Over the past two millennia, brave men and women have gone out into parts of the world unknown to them in order to spread the good news, to proclaim the gospel to all of the creation as Jesus commanded. In this way, Christianity has spread and brought hope to many who had never heard of our everlasting God and creator. We here are immensely blessed that we are able to worship as we choose and the freedom of religion is granted to us by our constitution. Sadly, this is not the case everywhere. There are Christians out there who live in constant fear and are persecuted for their beliefs. One such place is China, where communist ideology and government dictates the lives of its citizens and grants them very few freedoms in terms of having and expressing beliefs that are contrary to communism. Christians are a very, very small minority in China, and life for them isn’t easy.
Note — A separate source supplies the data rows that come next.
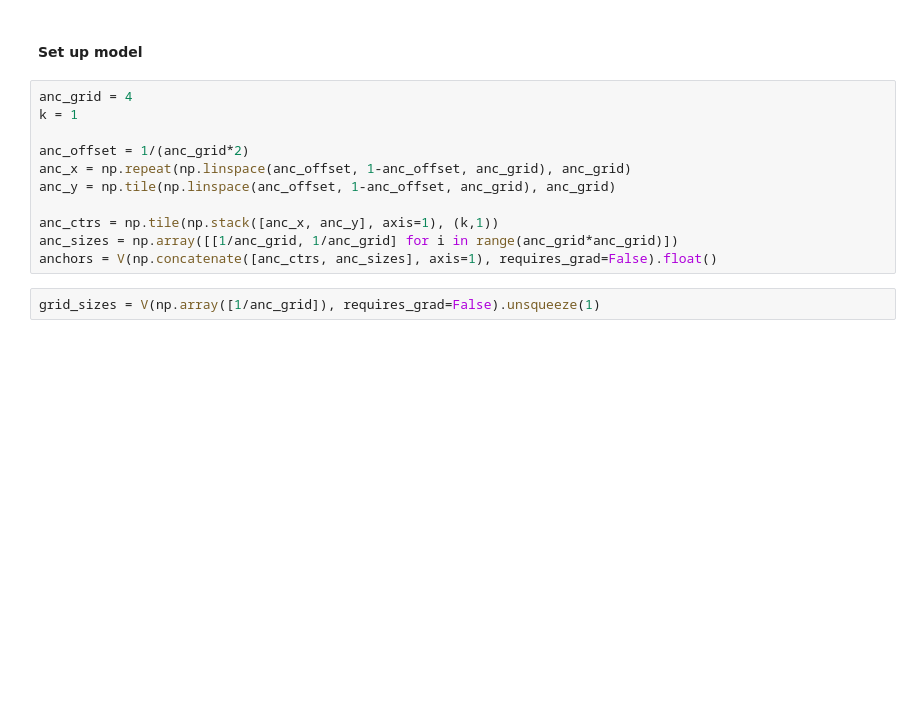
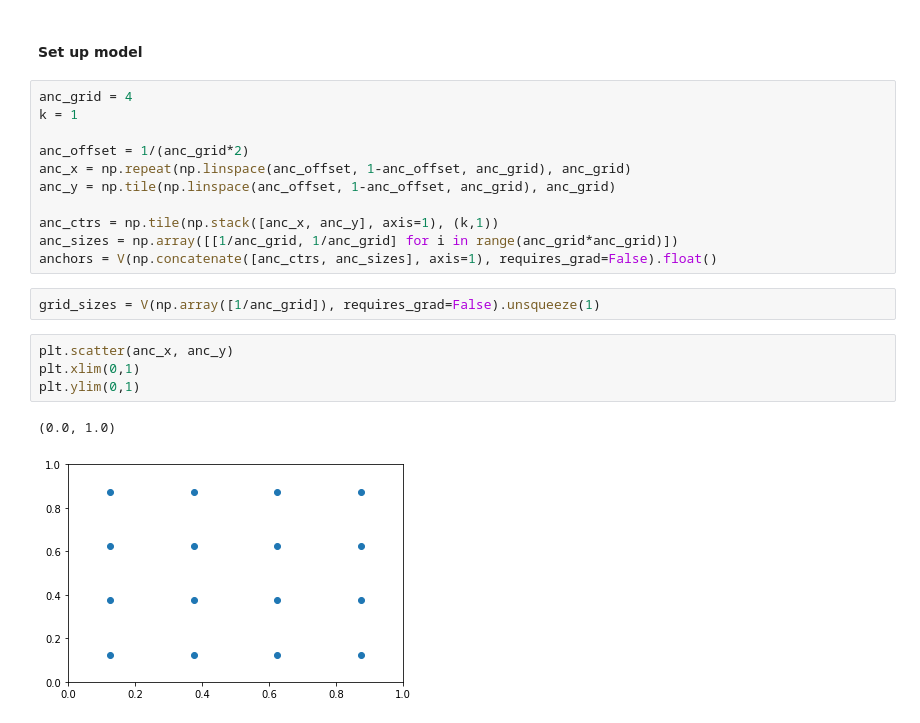
Before and after one commit to mtm-007/older_pytorch_installation, a Jupyter notebook: nb/Multi_class_pascal.ipynb, the cells around one changed output. Drawn from its saved outputs; the diff is of its cells as text; blank space fills up the shorter version.

```diff
--- a/nb/Multi_class_pascal.ipynb
+++ b/nb/Multi_class_pascal.ipynb
@@ -296,3 +296,10 @@ anc_sizes = np.array([[1/anc_grid, 1/anc_grid] for i in range(anc_grid*anc_grid)
 anchors = V(np.concatenate([anc_ctrs, anc_sizes], axis=1), requires_grad=False).float()
 # %%
 grid_sizes = V(np.array([1/anc_grid]), requires_grad=False).unsqueeze(1)
+# %%
+plt.scatter(anc_x, anc_y)
+plt.xlim(0,1)
+plt.ylim(0,1)
+# %% [output]
+(0.0, 1.0)
+[figure, added]
```
Also changed, not shown: parts of 10 cells of this notebook.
Yugan county in the Jiangxi province of China has a small population of Christians, about 10 percent. It has been reported by the South China Morning Post (SCMP) that thousands of Christian believers in the county have been told by officials of the Communist Party of China (CPC) to take down any displays of Christian imagery, like representations of Jesus, crucifixes, and gospel verses, from their homes and to replace them with posters of President Xi Jinping, leader of the CPC. This is the latest in the Chinese government’s propaganda efforts to “transform believers in religion into believers in the party”. According to SCMP reports, more than 600 households removed Christian symbols displayed in their living rooms and around 453 hung up posters of the CPC leader. The SCMP reports that this campaign by the Chinese government is a part of their efforts to alleviate poverty in the region as the CPC believes that religious faith is to blame for their poor financial conditions. The communist party wants Yugan villagers to look to their leader for help and support rather than to God or Jesus. The head of the government campaign has been quoted as saying, “Many poor households have plunged into poverty because of illness in the family. Some resorted to believing in Jesus to cure their illnesses. But we tried to tell them that getting ill is a physical thing and that the people who can really help them are the Communist Party and General Secretary Xi.” Christians in Yugan county have alleged that the CPC told them that they would not be eligible for any government assistance unless they replaced their religious posters with those of President Xi Jinping. The CPC, however, denies this claim. Prior to Yugan Christian households being asked to take down religious displays, the church in Yugan had taken down its cross, complying with government regulations as many other churches in the region have done in recent years. The CPC has been on a drive to consolidate power all across the country, having recently held its national congress where a historic measure was passed to include President Xi’s political philosophy into the nation’s constitution. SCMP has likened Xi to Mao Zedong who also propagated ideology and enforced a following by insisting on his portraits being hung in all Chinese homes, calling Xi “the country’s most powerful leader since Mao”. According to Brent Fulton, president of ChinaSource, President Xi’s actions are a continuation of a tradition long held by Chinese leaders to assert the state as the ultimate power and curb any social movements that may threaten it. In September 2017, the Chinese government had passed stricter restrictions on religious buildings, teachings, and gatherings that are to go into effect by February of 2018. There have more stringent crackdowns on religious activity recently with police detaining the leaders of a house church and a 3-year old child who were caught singing in a public park.
Fulton, in a piece for Christianity Today, wrote that the CPC exerts its control over religion not only through law but also by “reconciling religious doctrine with the party’s socialist values”. The CPC has long held the belief of “religion serving socialism” but putting it into direct practice has come into force more strongly under Xi Jinping, including the calls for the “Sinification” of Christian theology. In an op-ed piece for the New York Times, Derek Lam, a Chinese student, called out the “perverse” efforts of Xi’s political agenda to co-opt Christianity. Lam wrote that recent events suggest the CPC is “very close to completing its mission of bringing Christianity under its thumb”.